Slight skepticism for selling high on Smith.

MLB: Houston Astros at Tampa Bay Rays Kim Klement-USA TODAY Sports

As you’ve probably heard by now, yesterday the Rays finalized a five-player trade sending outfielders Mallex Smith and Jake Fraley to the Seattle Mariners in exchange for catcher Mike Zunino, outfielder Guillermo Heredia, and left-handed pitcher Michael Plassmeyer.

Overall, the response in Rays land has been rather positive. Catcher was the number one position of need for the team this offseason, and this trade does an excellent job addressing that need. Count me among the (slight) skeptics, however. And that’s because of the man the Rays gave up.

Mallex Smith (or MIS, Mallex International Speedway as I am fond of calling him) is fresh off one of better, and certainly most fulfilling, seasons in recent Rays history.
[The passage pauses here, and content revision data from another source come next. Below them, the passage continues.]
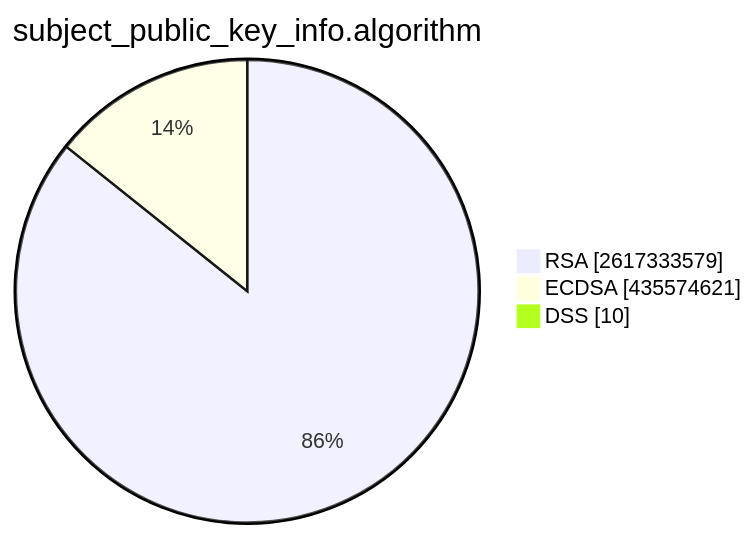
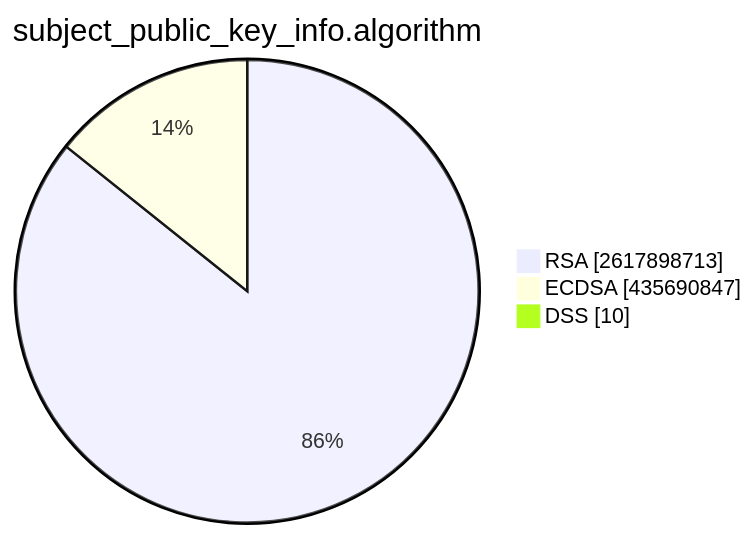
One commit to christiankrug/ctmonitor_visualization changed the second of 15 diagrams in TOTAL/README.md. Above: the diagram before and after it, drawn with Mermaid. The commit also changed other lines of this file, not shown here.

````diff
--- a/TOTAL/README.md
+++ b/TOTAL/README.md
@@ -6,7 +6,7 @@
 ```mermaid
 pie showData
 title subject_public_key_info.algorithm
-"RSA" :2617333579
-"ECDSA" :435574621
+"RSA" :2617898713
+"ECDSA" :435690847
 "DSS" :10
 ```
````
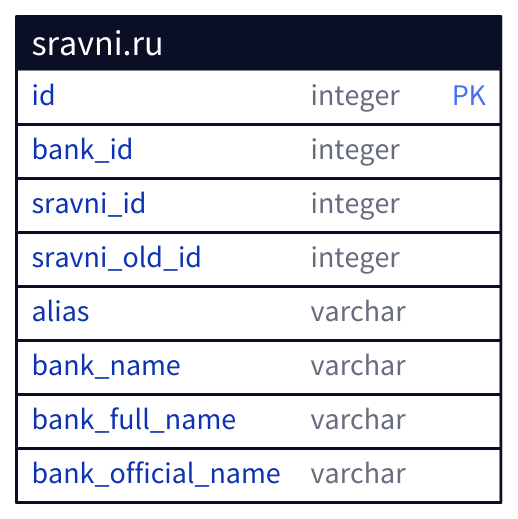
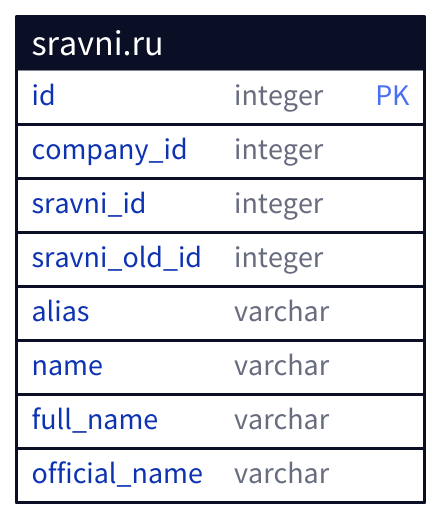
One commit to dudin-george/ESG_analysis changed the seventh of 10 diagrams in docs/vkr.org. Above: the diagram before and after it, drawn with D2. The commit also changed other lines of this file and 9 other files, not shown here.

```diff
--- a/docs/vkr.org
+++ b/docs/vkr.org
@@ -1278,14 +1277,14 @@
 #+begin_src d2 :exports results :file img/d2/sravni_ru.png
 sravni\.ru: {
   shape: sql_table
 
   id: integer {constraint: primary_key}
-  bank_id: integer
+  company_id: integer
   sravni_id: integer
   sravni_old_id: integer
   alias: varchar
-  bank_name: varchar
-  bank_full_name: varchar
-  bank_official_name: varchar
+  name: varchar
+  full_name: varchar
+  official_name: varchar
 }
 #+end_src
```
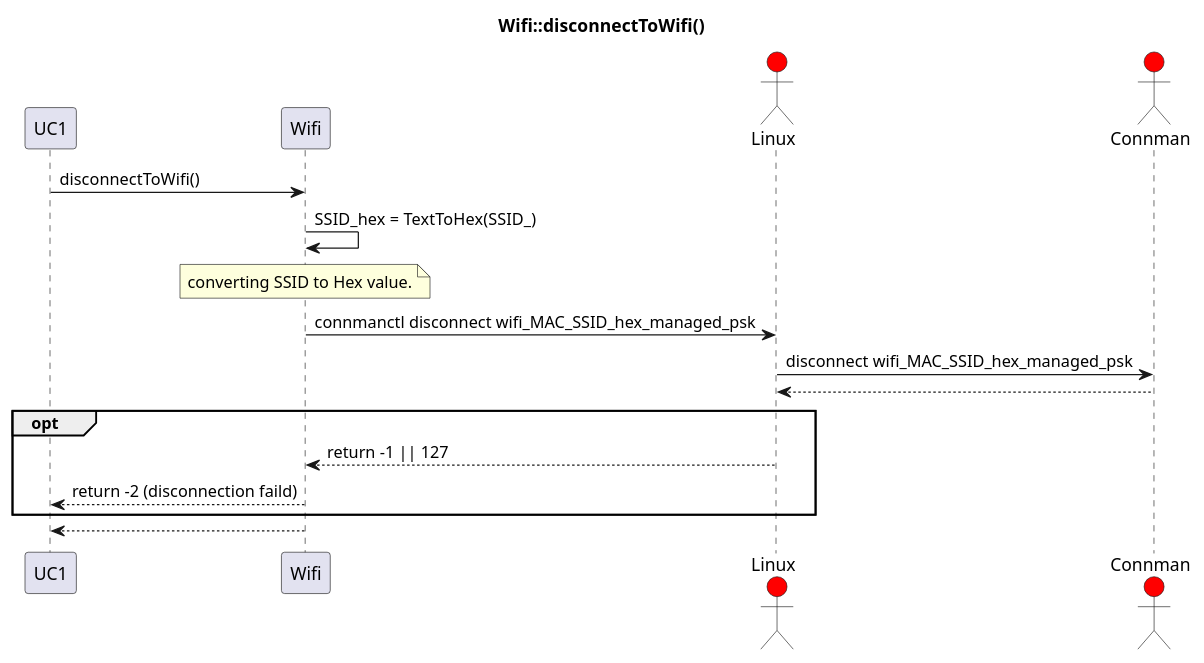
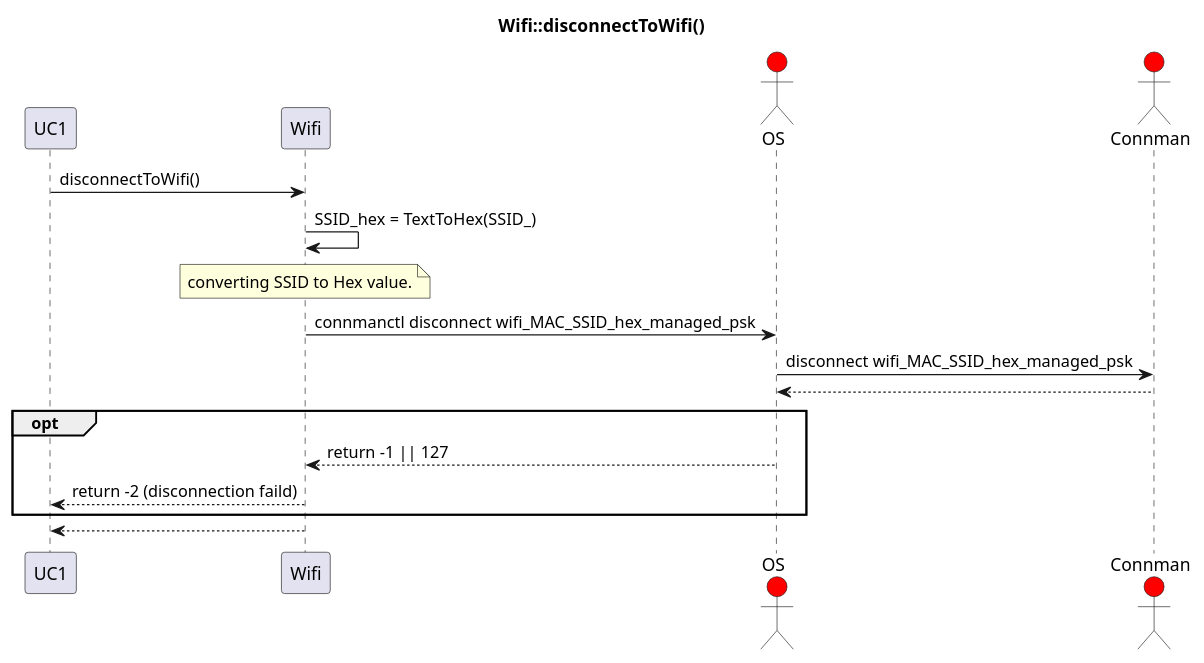
One commit to Solvgraa-mager/E3PRJ3 changed the diagram in Diagrammer/Robo_Sumo_Battle/Communication/Sekvensdiagrammer/Wifi/Wifi_disconnectToWifi.plantuml. Above: the diagram before and after it, drawn with PlantUML. The commit also changed 24 other files, not shown here.

```diff
--- a/Diagrammer/Robo_Sumo_Battle/Communication/Sekvensdiagrammer/Wifi/Wifi_disconnectToWifi.plantuml
+++ b/Diagrammer/Robo_Sumo_Battle/Communication/Sekvensdiagrammer/Wifi/Wifi_disconnectToWifi.plantuml
@@ -1,24 +1,24 @@
 @startuml
 title Wifi::disconnectToWifi()
 participant UC1
 participant Wifi
-actor Linux #red
+actor OS #red
 actor Connman #red
 
 
 UC1 -> Wifi : disconnectToWifi()
 
 Wifi -> Wifi : SSID_hex = TextToHex(SSID_) 
 note over Wifi : converting SSID to Hex value.
 
-Wifi -> Linux : connmanctl disconnect wifi_MAC_SSID_hex_managed_psk
-Linux -> Connman : disconnect wifi_MAC_SSID_hex_managed_psk
-Linux <-- Connman 
+Wifi -> OS : connmanctl disconnect wifi_MAC_SSID_hex_managed_psk
+OS -> Connman : disconnect wifi_MAC_SSID_hex_managed_psk
+OS <-- Connman 
 opt 
-    Wifi <-- Linux : return -1 || 127 
+    Wifi <-- OS : return -1 || 127 
     UC1 <-- Wifi : return -2 (disconnection faild)
 end 
 UC1 <-- Wifi
 
 
 @enduml
```
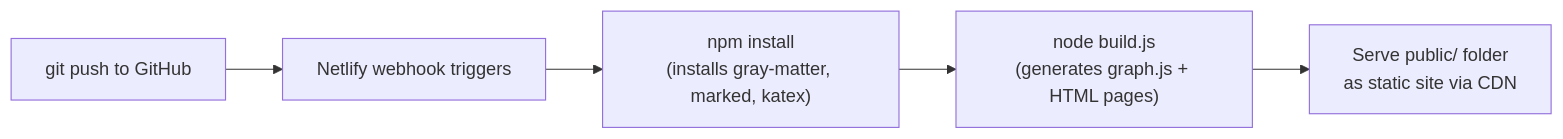
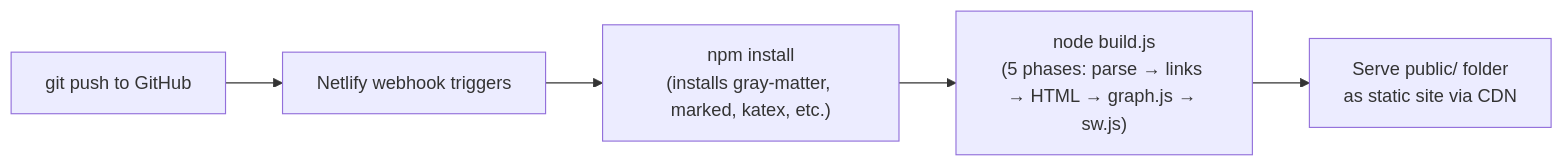
Diagram 13 of 13 in README.md (Kavyargb/Neuron-IQ), drawn with Mermaid before and after one commit. The commit also changed other lines of this file, not shown here.

First line of the commit message:
Revamp README with architecture, features, PWA

````diff
--- a/README.md
+++ b/README.md
@@ -705,7 +953,7 @@
 ```mermaid
 flowchart LR
     A["git push to GitHub"] --> B["Netlify webhook triggers"]
-    B --> C["npm install<br>(installs gray-matter, marked, katex)"]
-    C --> D["node build.js<br>(generates graph.js + HTML pages)"]
+    B --> C["npm install<br>(installs gray-matter, marked, katex, etc.)"]
+    C --> D["node build.js<br>(5 phases: parse → links → HTML → graph.js → sw.js)"]
     D --> E["Serve public/ folder<br>as static site via CDN"]
 ```
````
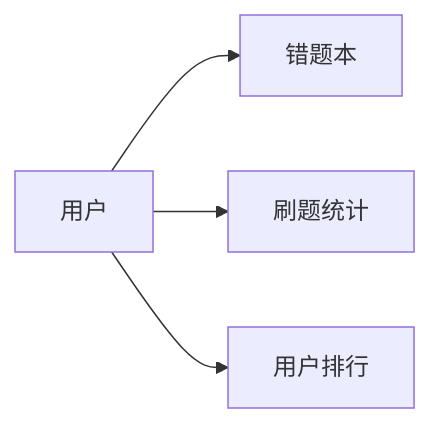
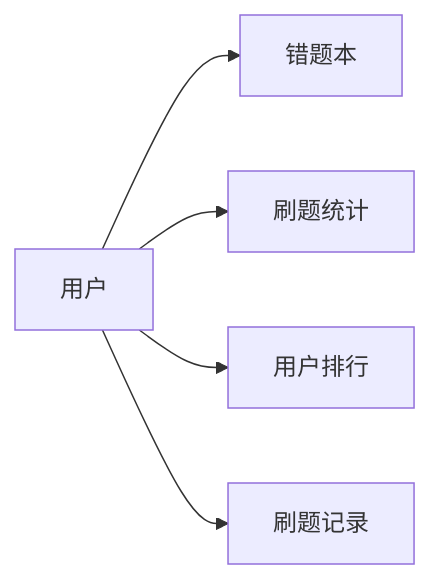
The fourth of 4 diagrams in docs/Requirements.md (SnapdragonLee/Newbee-English), drawn with Mermaid before and after one commit. The commit also changed other lines of this file, not shown here.

````diff
--- a/docs/Requirements.md
+++ b/docs/Requirements.md
@@ -364,6 +423,7 @@
 ```mermaid
 graph LR
 A[用户]-->C1[错题本]
 A-->C2[刷题统计]
 A-->C3[用户排行]
+A-->C4[刷题记录]
 ```
````
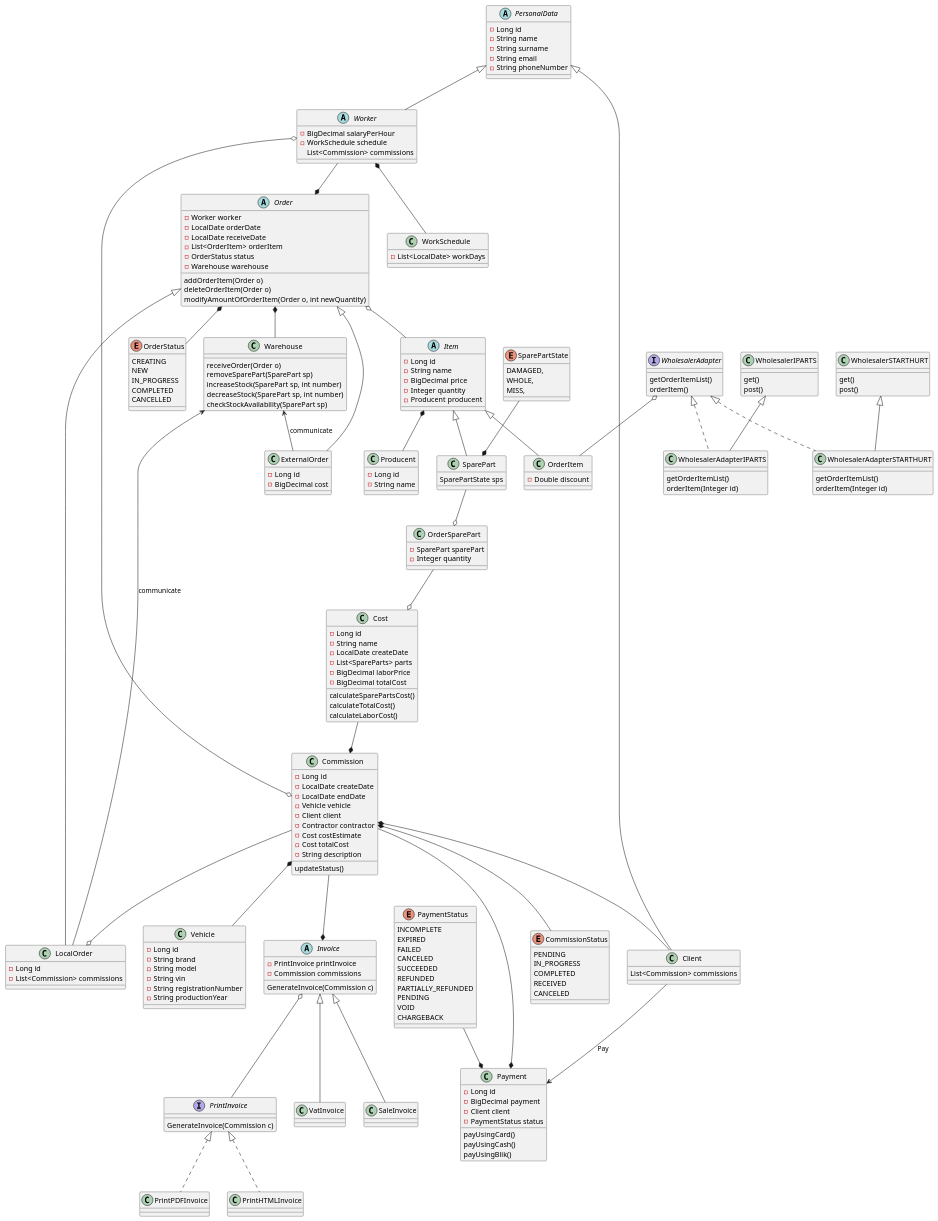
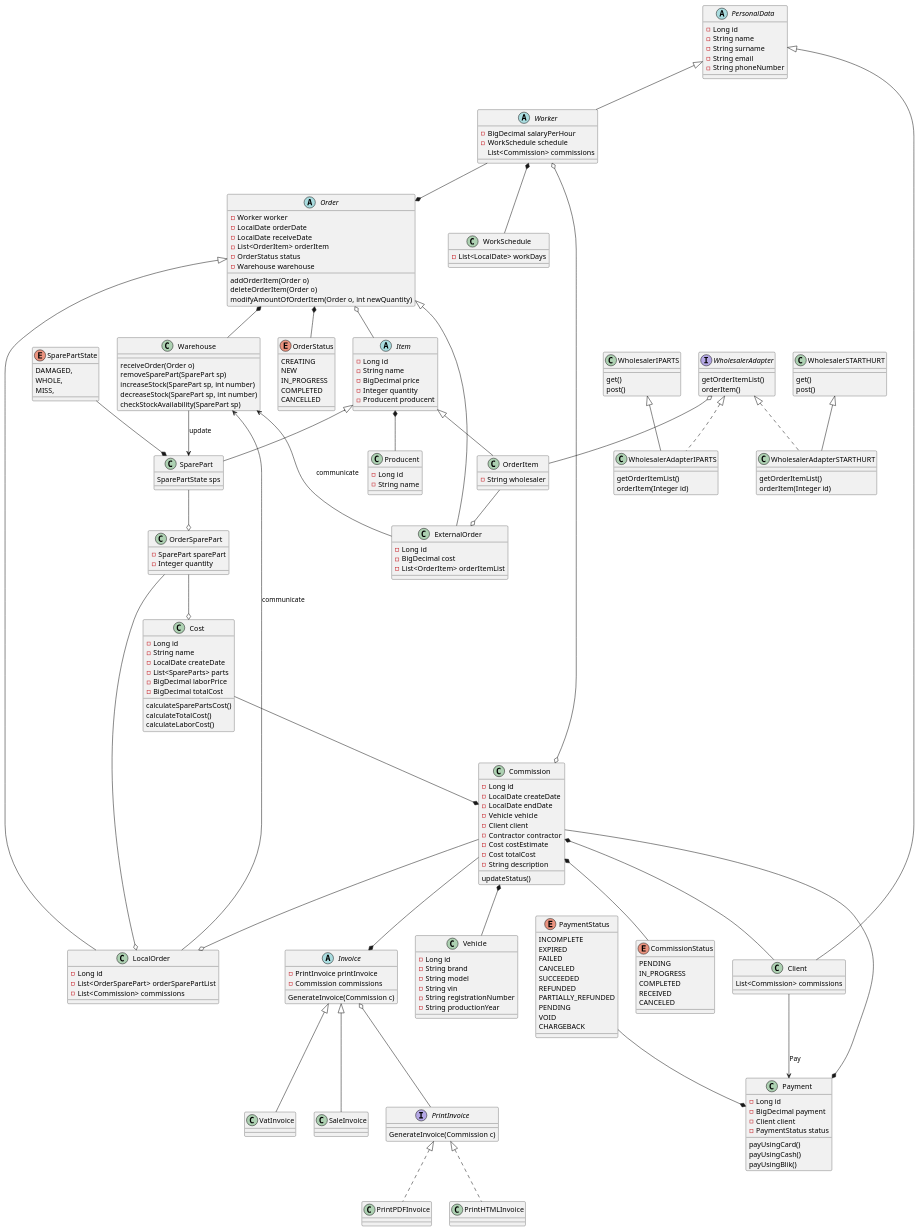
One commit to WojciechGos/Car-Service changed the diagram in CarService/src/main/java/com/carservice/CarService/scifi.puml. Above: the diagram before and after it, drawn with PlantUML. The commit also changed 13 other files, not shown here.

```diff
--- a/CarService/src/main/java/com/carservice/CarService/scifi.puml
+++ b/CarService/src/main/java/com/carservice/CarService/scifi.puml
@@ -48,7 +48,6 @@
 
     GenerateInvoice(Commission c)
 
-
 }
 class VatInvoice extends Invoice {
 }
@@ -65,11 +64,6 @@
 
 class PrintHTMLInvoice implements PrintInvoice {
 }
-
-
-
-
-
 
 
 
@@ -120,7 +114,7 @@
 }
 
 class OrderItem extends Item{
-    - Double discount
+    - String wholesaler
 }
 abstract class Order {
     - Worker worker
@@ -137,11 +131,13 @@
 
 class LocalOrder extends Order {
     - Long id
+    - List<OrderSparePart> orderSparePartList
     - List<Commission> commissions
 }
 class ExternalOrder extends Order {
     - Long id
     - BigDecimal cost
+    - List<OrderItem> orderItemList
 }
 
 interface WholesalerAdapter {
@@ -250,6 +246,8 @@
 Commission --* Invoice
 
 SparePart --o OrderSparePart
-
+OrderItem --o ExternalOrder
+OrderSparePart --o LocalOrder
+Warehouse --> SparePart : "update"
 
 @enduml
```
Coming into the season, the overall vibe with MIS was that he was going to be a fourth outfielder at best, and a very likely candidate to be sent down to Durham if any of the kids got called up. He was fresh off a season with Tampa Bay in which he played 81 games and had a wRC+ of 88.

However, Smith got things going early, posting a particularly strong week in mid-April when he slashed .536/.567/.750 to inflate his early batting line to a point that is was going to be hard for Kevin Cash to keep him out of the lineup.

And so Cash kept him in the lineup, and Mallex kept producing. Late May and early June were a bit of a slog for Smith, and his detractors likely pointed to the inflated BABIP from early in the season and said this was regression rearing its ugly head. However, Mr. Mallex and His Incredible Notebook weren’t going to settle for that answer.

Instead, MIS was posting a monster of a July and August, slashing .383/.458/.586 over the two months, with nearly as many walks as strikeouts, as his plate discipline increased all year. And that’s the thing the scared me most about moving Smith.

It’s hard to think of a Rays player who seemingly improved more in front of our very eyes than Mallex, and it didn’t seem like a fluke. There’s the fact that he is among the most studious players in the game. There’s the fact that his skills seem to be only just approaching the natural speed he has to his game. There’s the fact that he’s still only 25 years old, and that he has said football was his number one sport much of growing up. And there was the fact he had an effect on every game he played.

The Mallex Effect was real.

There are certainly some red flags on his FanGraphs page: the .449 BABIP against lefties last season and his .347 batting average at home stand out the most, but it seems like his floor is a 3.0-win player. His plate discipline, speed, and batted ball profile (22.6 career line drive rate) all speak to a solid hitter, and every one of those traits is trending in the right direction.

They say sell high, but what if Smith hasn’t yet reached his truest heights? Only time will tell if the Rays made the right move, but I’m with Tommy Pham. Mallex will be missed:

Hopefully his Florida chain can still be put to good use out there in the Pacific Northwest.